There is a brilliant rule in George Orwell’s Essay “Politics and the English Language” which states “Break any of these rules sooner than say anything outright barbarous.” This is worth dwelling upon. There are risks to being rigid or robust about writing, and chief among these is that you might suppress creativity. I’m a big fan of ee cummings, and would regard “I thank You God for most this amazing” as a startling piece of work which uses language in a way I could not imitate adequately in a lifetime of writing.
There is also the risk that by imposing rules in writing I am simply perpetuating the hegemony of How You Must Express Yourself in our society. This struck me particularly listening to this poem where the author/performer describes, more adequately than I could, that my correction of her expression is itself a way of simply shutting her up.
So, what to conclude? When I first took over editing E&P I worried that that the informality of what I called the Epistle at the front of the journal might degrade people’s enjoyment. The feedback, however, was that people enjoyed the chatty style – and enjoyed that I’d allowed a bit of personality to come through. I decided that as long as people read at least part of the the journal, I would brush aside any accusation of dumbing down – on the basis that erudite content that is never read is pointless. So I conclude that we should write to be read, and in that, I hope my tips help you to be read, rather than intimidate.

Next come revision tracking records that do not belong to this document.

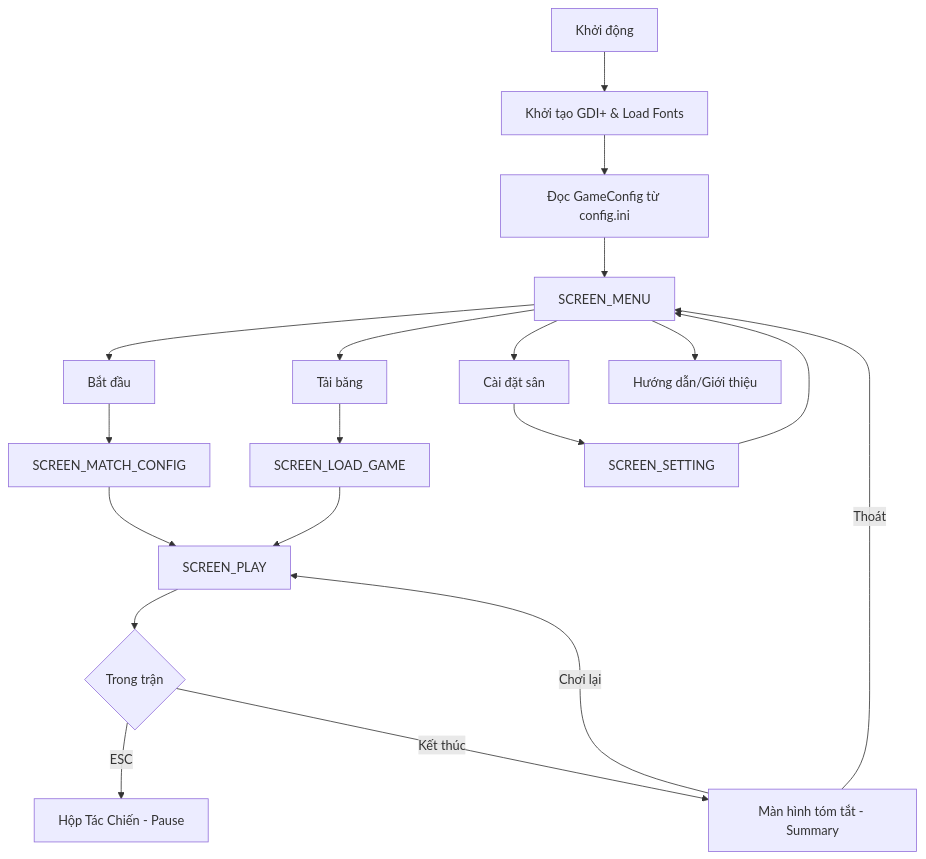
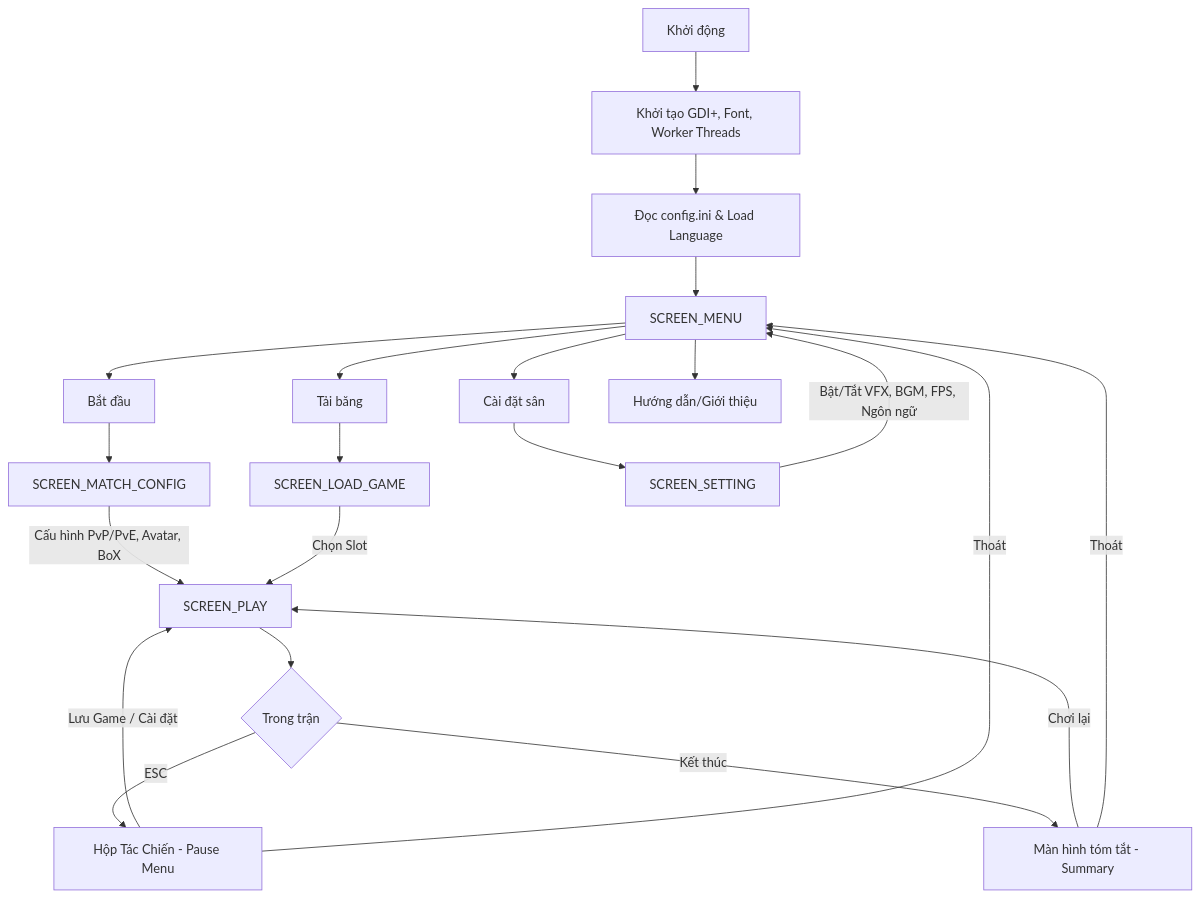
Before and after one commit to anhtuan0806/Gomoku_Game_Project: the diagram in README.md, drawn with Mermaid. The commit also changed other lines of this file and 1 other file, not shown here.

Commit message:
feat: implement Win32 entry point and main game loop for Gomoku project

````diff
--- a/README.md
+++ b/README.md
@@ -102,23 +158,25 @@
 ```mermaid
 graph TD
-    A[Khởi động] --> B[Khởi tạo GDI+ & Load Fonts]
-    B --> C[Đọc GameConfig từ config.ini]
+    A[Khởi động] --> B[Khởi tạo GDI+, Font, Worker Threads]
+    B --> C[Đọc config.ini & Load Language]
     C --> D[SCREEN_MENU]
 
     D --> E[Bắt đầu] --> F[SCREEN_MATCH_CONFIG]
-    F --> G[SCREEN_PLAY]
+    F -->|Cấu hình PvP/PvE, Avatar, BoX| G[SCREEN_PLAY]
 
     D --> H[Tải băng] --> I[SCREEN_LOAD_GAME]
-    I --> G
+    I -->|Chọn Slot| G
 
     D --> J[Cài đặt sân] --> K[SCREEN_SETTING]
-    K --> D
+    K -->|Bật/Tắt VFX, BGM, FPS, Ngôn ngữ| D
 
     D --> L[Hướng dẫn/Giới thiệu]
 
     G --> M{Trong trận}
-    M --> |ESC| N[Hộp Tác Chiến - Pause]
+    M --> |ESC| N[Hộp Tác Chiến - Pause Menu]
+    N --> |Lưu Game / Cài đặt| G
+    N --> |Thoát| D
     M --> |Kết thúc| O[Màn hình tóm tắt - Summary]
     O --> |Chơi lại| G
     O --> |Thoát| D
 ```
````
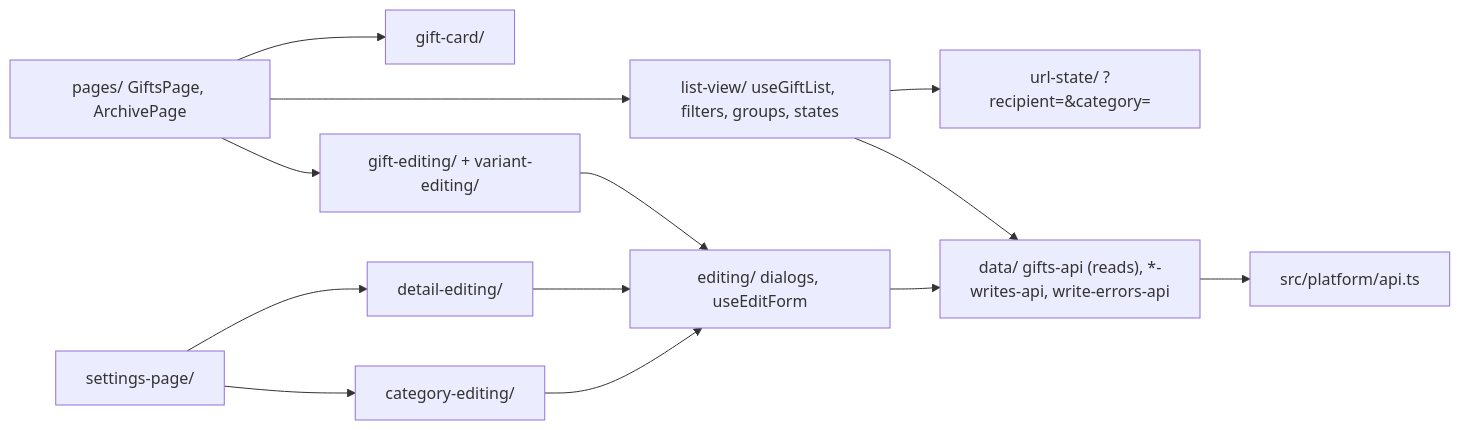
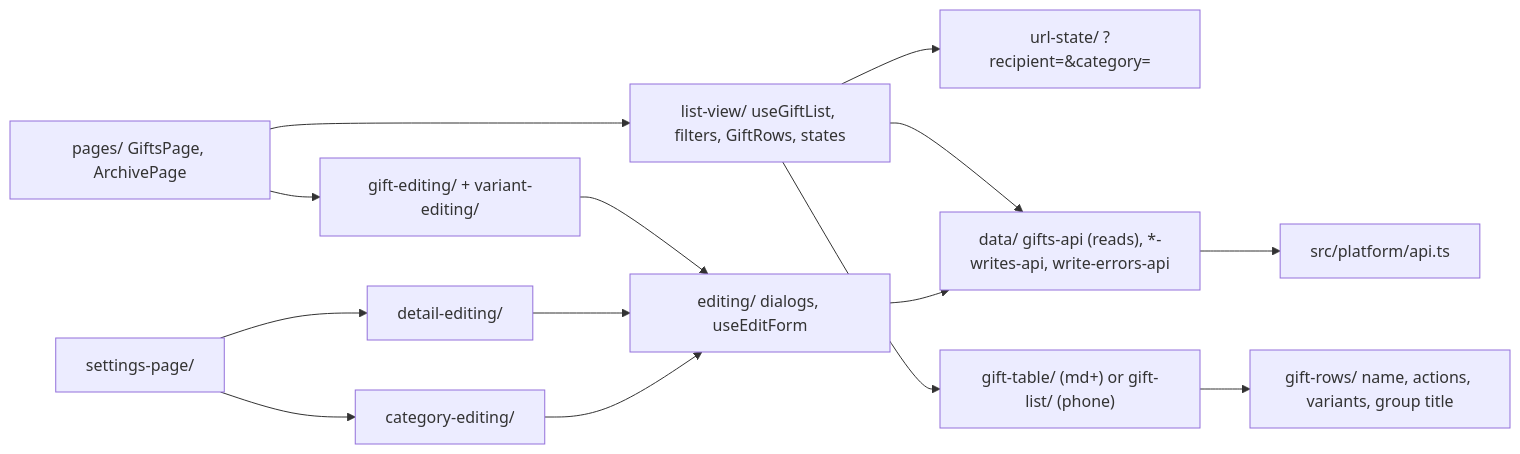
The second of 2 diagrams in web/docs/architecture.md (Weretik/home-app), drawn with Mermaid before and after one commit. The commit also changed other lines of this file and 58 other files, not shown here.

First line of the commit message:
Gifts: table/list instead of cards, clear person colours, bigger home wishes block (#16)

````diff
--- a/web/docs/architecture.md
+++ b/web/docs/architecture.md
@@ -232,10 +235,11 @@
 ```mermaid
 flowchart LR
-    pages["pages/ GiftsPage, ArchivePage"] --> list["list-view/ useGiftList, filters, groups, states"]
+    pages["pages/ GiftsPage, ArchivePage"] --> list["list-view/ useGiftList, filters, GiftRows, states"]
     list --> url["url-state/ ?recipient=&category="]
     list --> data["data/ gifts-api (reads), *-writes-api, write-errors-api"]
-    pages --> card["gift-card/"] & giftEdit["gift-editing/ + variant-editing/"]
+    list --> rows["gift-table/ (md+) or gift-list/ (phone)"] --> parts["gift-rows/ name, actions, variants, group title"]
+    pages --> giftEdit["gift-editing/ + variant-editing/"]
     settings["settings-page/"] --> detail["detail-editing/"] & category["category-editing/"]
     giftEdit & detail & category --> editing["editing/ dialogs, useEditForm"] --> data
     data --> platform["src/platform/api.ts"]
 ```
````
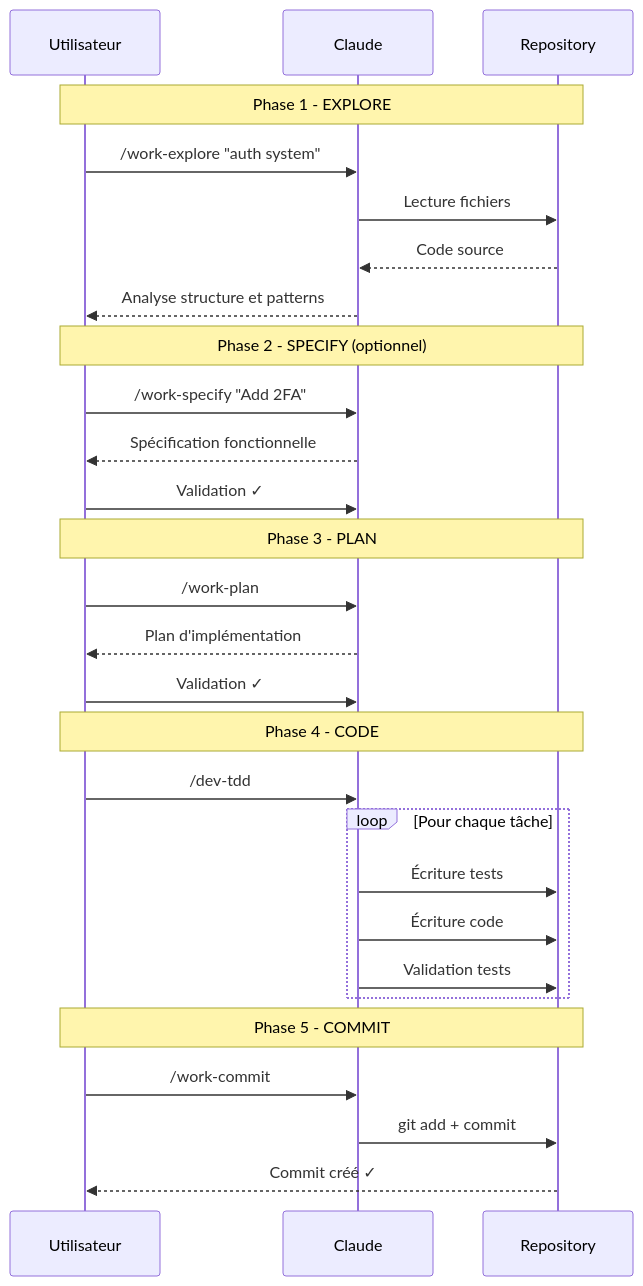
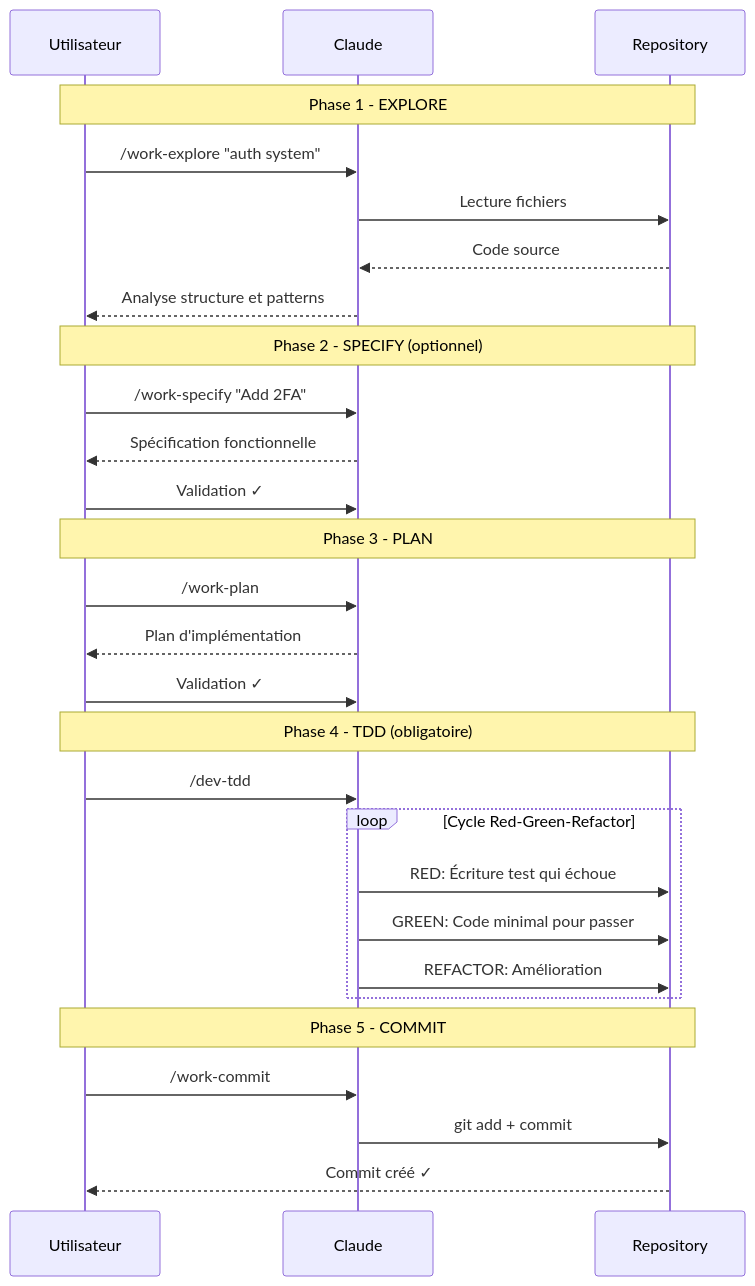
One commit to christopherlouet/claude-base changed the diagram in website/docs/workflow/explore-plan-code-commit.md. Above: the diagram before and after it, drawn with Mermaid. The commit also changed other lines of this file and 12 other files, not shown here.

````diff
--- a/website/docs/workflow/explore-plan-code-commit.md
+++ b/website/docs/workflow/explore-plan-code-commit.md
@@ -17,35 +17,35 @@
 ```mermaid
 sequenceDiagram
     participant U as Utilisateur
     participant C as Claude
     participant R as Repository
 
     Note over U,R: Phase 1 - EXPLORE
     U->>C: /work-explore "auth system"
     C->>R: Lecture fichiers
     R-->>C: Code source
     C-->>U: Analyse structure et patterns
 
     Note over U,R: Phase 2 - SPECIFY (optionnel)
     U->>C: /work-specify "Add 2FA"
     C-->>U: Spécification fonctionnelle
     U->>C: Validation ✓
 
     Note over U,R: Phase 3 - PLAN
     U->>C: /work-plan
     C-->>U: Plan d'implémentation
     U->>C: Validation ✓
 
-    Note over U,R: Phase 4 - CODE
+    Note over U,R: Phase 4 - TDD (obligatoire)
     U->>C: /dev-tdd
-    loop Pour chaque tâche
-        C->>R: Écriture tests
-        C->>R: Écriture code
-        C->>R: Validation tests
+    loop Cycle Red-Green-Refactor
+        C->>R: RED: Écriture test qui échoue
+        C->>R: GREEN: Code minimal pour passer
+        C->>R: REFACTOR: Amélioration
     end
 
     Note over U,R: Phase 5 - COMMIT
     U->>C: /work-commit
     C->>R: git add + commit
     R-->>U: Commit créé ✓
 ```
````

(If you can read these ‘rules’ as you read a guideline – the concentrated, considered advice of someone really honestly trying to support folk in doing the best in the majority of situations – you might help youself in both directions. Bob)